Field of Science

How to celebrate New Year's Eve with style: Fun in a Fossil

For the exhibition in the Crystal Palace at Sydenham the organisers had charged the artist Benjamin Waterhouse Hawkins with the realization of life sized artificial dinosaurs - the new discovered proudly-prehistoric monsters of Victorian Britain. Under severe examination of leading anatomist Richard Owen soon the first models of all known giant lizard of the time - Ichthyosaurus, Plesiosaurus, pterodactyls and the dinosaurs Megalosaurus, Iguanodon and Hylacosaurus, were completed. Owen reconstructed the Iguanodon as large, quadruped rhinoceros, ignoring the discoveries of Mantell, died just some months earlier, who noted that the forelegs are smaller than the hind legs.

To promote the exhibition for New Year's Eve 1853 twenty-one distinguished guests were invited to a banquet inside the unfinished model of Iguanodon. The invitations for the eight-course dinner, accompanied by fine wines and some noble sherry, were written on the outstretched wing of a drawing of a pterodactyl:
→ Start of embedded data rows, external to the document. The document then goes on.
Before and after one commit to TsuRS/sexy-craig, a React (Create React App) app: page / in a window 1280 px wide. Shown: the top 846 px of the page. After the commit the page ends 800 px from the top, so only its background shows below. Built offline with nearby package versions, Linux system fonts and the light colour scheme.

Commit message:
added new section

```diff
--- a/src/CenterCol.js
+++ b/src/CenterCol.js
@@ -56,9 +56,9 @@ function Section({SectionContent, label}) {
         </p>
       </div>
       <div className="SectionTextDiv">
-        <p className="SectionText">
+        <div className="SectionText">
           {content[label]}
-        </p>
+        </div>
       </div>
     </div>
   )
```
"Mr Waterhous Hawkins requests the honour of - - at dinner in the mould of the Iguanodon at the Crystal Palace on Saturday evening
December the 31 st at five o ' clock 1853 an answer will oblige."
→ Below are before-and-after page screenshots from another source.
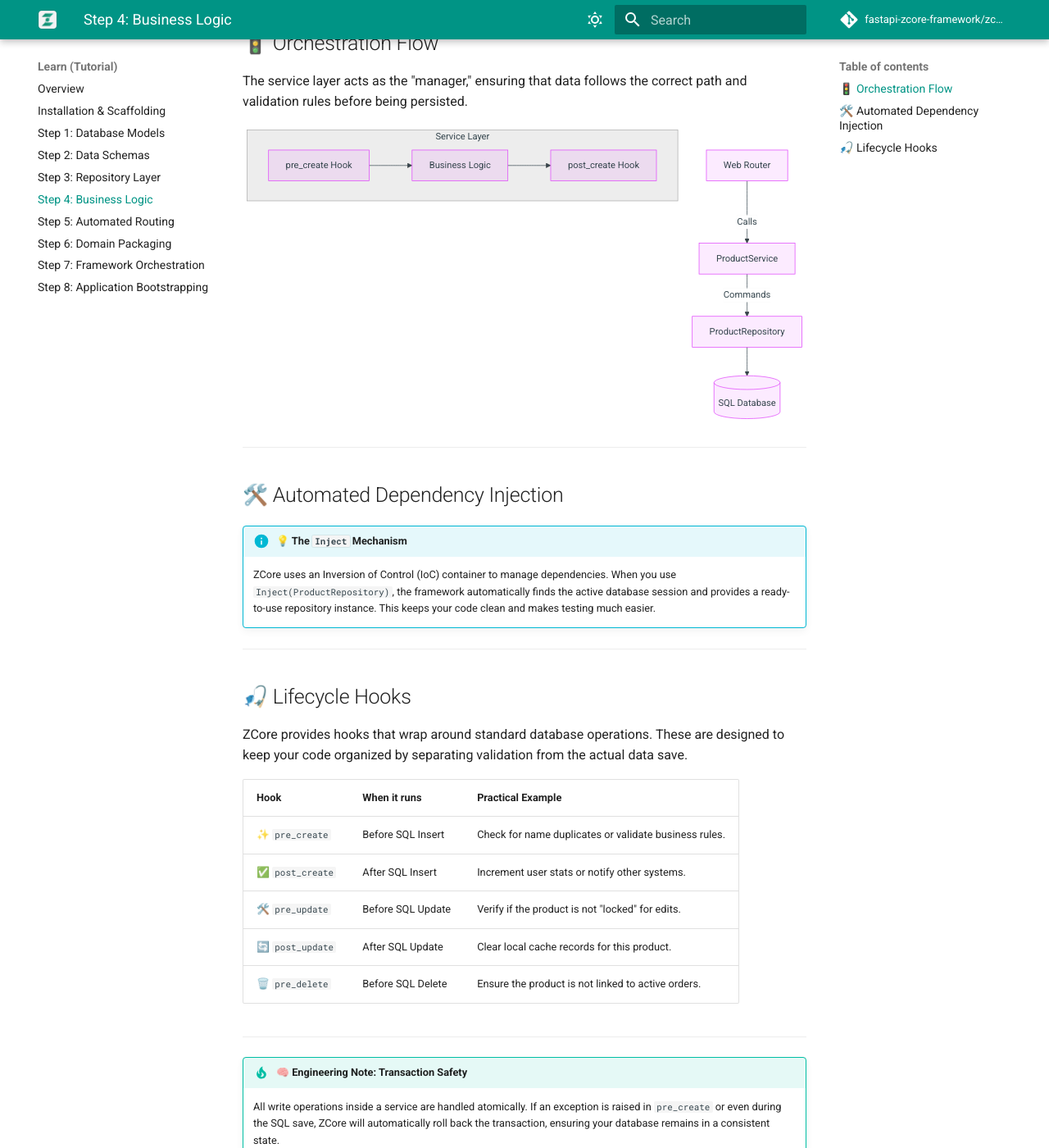
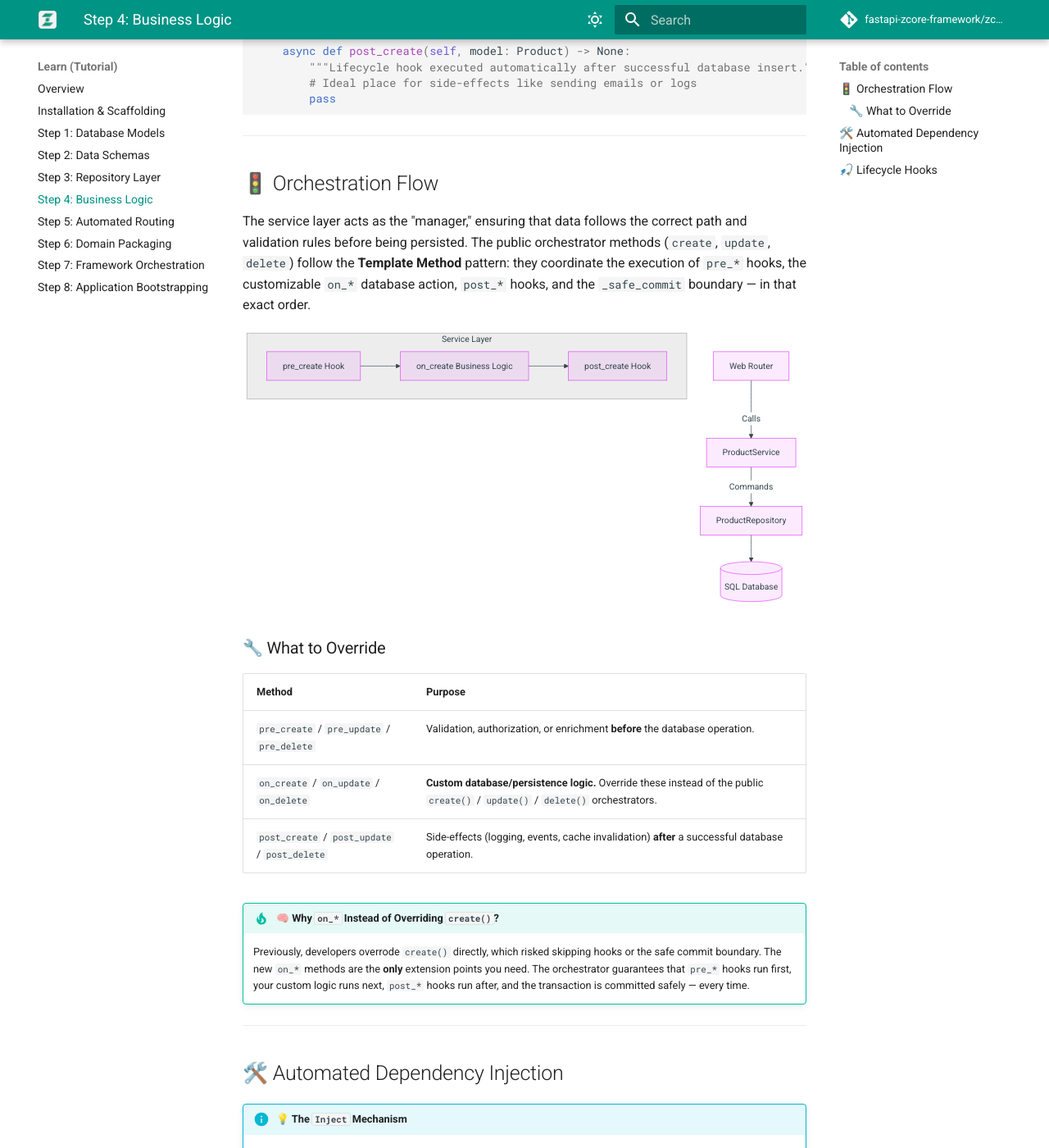
Before and after one commit to fastapi-zcore-framework/zcore, an MkDocs documentation site: the page built from docs/learn/4-service.md, in a window 1280 px wide and 1400 px high, scrolled down 928 px. Shown: the whole window at 82% size. Built offline with MkDocs 1.6.1 and Material for MkDocs 9.7.7, drawn with Linux system fonts in a browser that asks for light colours; comment, search, counter and statistics services are not loaded; some of the changed text lies outside the part shown.

Commit message:
docs(service): document on_* persistence hooks and update examples
- Updated cheatsheet, service.md, and learning guide to reflect new on_create/on_update/on_delete/on_search hook methods
- Added explanatory diagrams and tables for hook orchestration flow
- Clarified that public orchestrator methods follow Template Method pattern
- Included rationale for using on_* hooks instead of overriding create() directly
- Fixed references to rollback behavior in service docs

````diff
--- a/docs/learn/4-service.md
+++ b/docs/learn/4-service.md
@@ -28,6 +28,15 @@ class ProductService(BaseService[Product, ProductCreate, ProductUpdate]):
                 payload={"field": "name", "value": schema.name}
             )
 
+    async def on_create(self, schema: ProductCreate) -> Product:
+        """Custom database/persistence logic for single-record creation.
+
+        Override this instead of the public `create()` orchestrator.
+        The orchestrator guarantees that pre/post hooks and the safe commit
+        boundary are always executed around this method.
+        """
+        return await self.repository.create(schema)
+
     async def post_create(self, model: Product) -> None:
         """Lifecycle hook executed automatically after successful database insert."""
         # Ideal place for side-effects like sending emails or logs
@@ -38,18 +47,29 @@ class ProductService(BaseService[Product, ProductCreate, ProductUpdate]):
 
 ## 🚦 Orchestration Flow
 
-The service layer acts as the "manager," ensuring that data follows the correct path and validation rules before being persisted.
+The service layer acts as the "manager," ensuring that data follows the correct path and validation rules before being persisted. The public orchestrator methods (`create`, `update`, `delete`) follow the **Template Method** pattern: they coordinate the execution of `pre_*` hooks, the customizable `on_*` database action, `post_*` hooks, and the `_safe_commit` boundary — in that exact order.
 
 ```mermaid
 graph TD
     Router[Web Router] -->|Calls| Service[ProductService]
     subgraph Service Layer
-        Pre[pre_create Hook] --> Business[Business Logic]
-        Business --> Post[post_create Hook]
+        Pre[pre_create Hook] --> On[on_create Business Logic]
+        On --> Post[post_create Hook]
     end
     Service -->|Commands| Repo[ProductRepository]
     Repo --> DB[(SQL Database)]
 ```
+
+### 🔧 What to Override
+
+| Method | Purpose |
+| :--- | :--- |
+| `pre_create` / `pre_update` / `pre_delete` | Validation, authorization, or enrichment **before** the database operation. |
+| `on_create` / `on_update` / `on_delete` | **Custom database/persistence logic.** Override these instead of the public `create()` / `update()` / `delete()` orchestrators. |
+| `post_create` / `post_update` / `post_delete` | Side-effects (logging, events, cache invalidation) **after** a successful database operation. |
+
+!!! tip "🧠 Why `on_*` Instead of Overriding `create()`?"
+    Previously, developers overrode `create()` directly, which risked skipping hooks or the safe commit boundary. The new `on_*` methods are the **only** extension points you need. The orchestrator guarantees that `pre_*` hooks run first, your custom logic runs next, `post_*` hooks run after, and the transaction is committed safely — every time.
 
 ---
 
@@ -67,14 +87,17 @@ ZCore provides hooks that wrap around standard database operations. These are de
 | Hook | When it runs | Practical Example |
 | :--- | :--- | :--- |
 | ✨ `pre_create` | Before SQL Insert | Check for name duplicates or validate business rules. |
+| ✅ `on_create` | Core database insert | Override to customize the creation logic. |
 | ✅ `post_create` | After SQL Insert | Increment user stats or notify other systems. |
 | 🛠️ `pre_update` | Before SQL Update | Verify if the product is not "locked" for edits. |
+| 🔄 `on_update` | Core database update | Override to customize the update logic. |
 | 🔄 `post_update` | After SQL Update | Clear local cache records for this product. |
 | 🗑️ `pre_delete` | Before SQL Delete | Ensure the product is not linked to active orders. |
+| 🗑️ `on_delete` | Core database delete | Override to customize the deletion logic. |
 
 ---
 
 !!! tip "🧠 Engineering Note: Transaction Safety"
-    All write operations inside a service are handled atomically. If an exception is raised in `pre_create` or even during the SQL save, ZCore will automatically roll back the transaction, ensuring your database remains in a consistent state.
+    All write operations inside a service are handled atomically. If an exception is raised in `pre_create` or even during the `on_create` database action, ZCore will automatically roll back the transaction, ensuring your database remains in a consistent state.
 
 In the next step, we will expose this service to the outside world using the **Web Router**.
````
Also changed, not shown: docs/cheatsheet.md (+1 -1 lines), docs/features/database/service.md (+22 -4 lines), docs/how-to/websocket-pubsub.md (+1 -1 lines).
Eleven guests could sit inside the belly; ten more places were prepared on a table alongside.
The scene was surrounded by great ribbons of pink and white brocade and plaques bearing the names of the most eminent palaeontologists of Victorian time, Buckland, Cuvier, Mantell and as head naturally Owen as "Newton of Natural History" and "British Cuvier".

Fig.1. "Dinner in the Iguanodon Model, at the Crystal Palace, Sydenham" London Illustrated News, 7 January 1854.

The dinner lasted until long after midnight and according to the reports the temper was excellent, Hawkins himself noted:

"The roaring chorus was so fierce and enthusiastic as almost to lead to the belief that the herd of lguanodons were bellowing".

"The jolly old beast
Is not deceased
There ´s life in him again! [ROAR!]"

Many newspapers reported the event the next days.
The Punch reporter, under the headline "Fun in a Fossil", pointed out that Professor Owen and his friends had

"an exceedingly good dinner...[]. . . Had it perhaps been an earlier geological period they might have occupied the Iguanodon's inside without having any dinner there."

And the London Quarterly Review reported mystified:

"Saurians, Pterodactyls all! . . . Dreamed ye ever . . . of a race to come dwelling above your tombs and dining on your ghosts."


CADBURY, D. (2000): Terrible Lizard - The First Dinosaur Hunters and the Birth of a New Science. Henry Holt & Co. Publisher: 383

No comments:

Post a Comment

Markup Key:
- <b>bold</b> = bold
- <i>italic</i> = italic
- <a href="">FoS</a> = FoS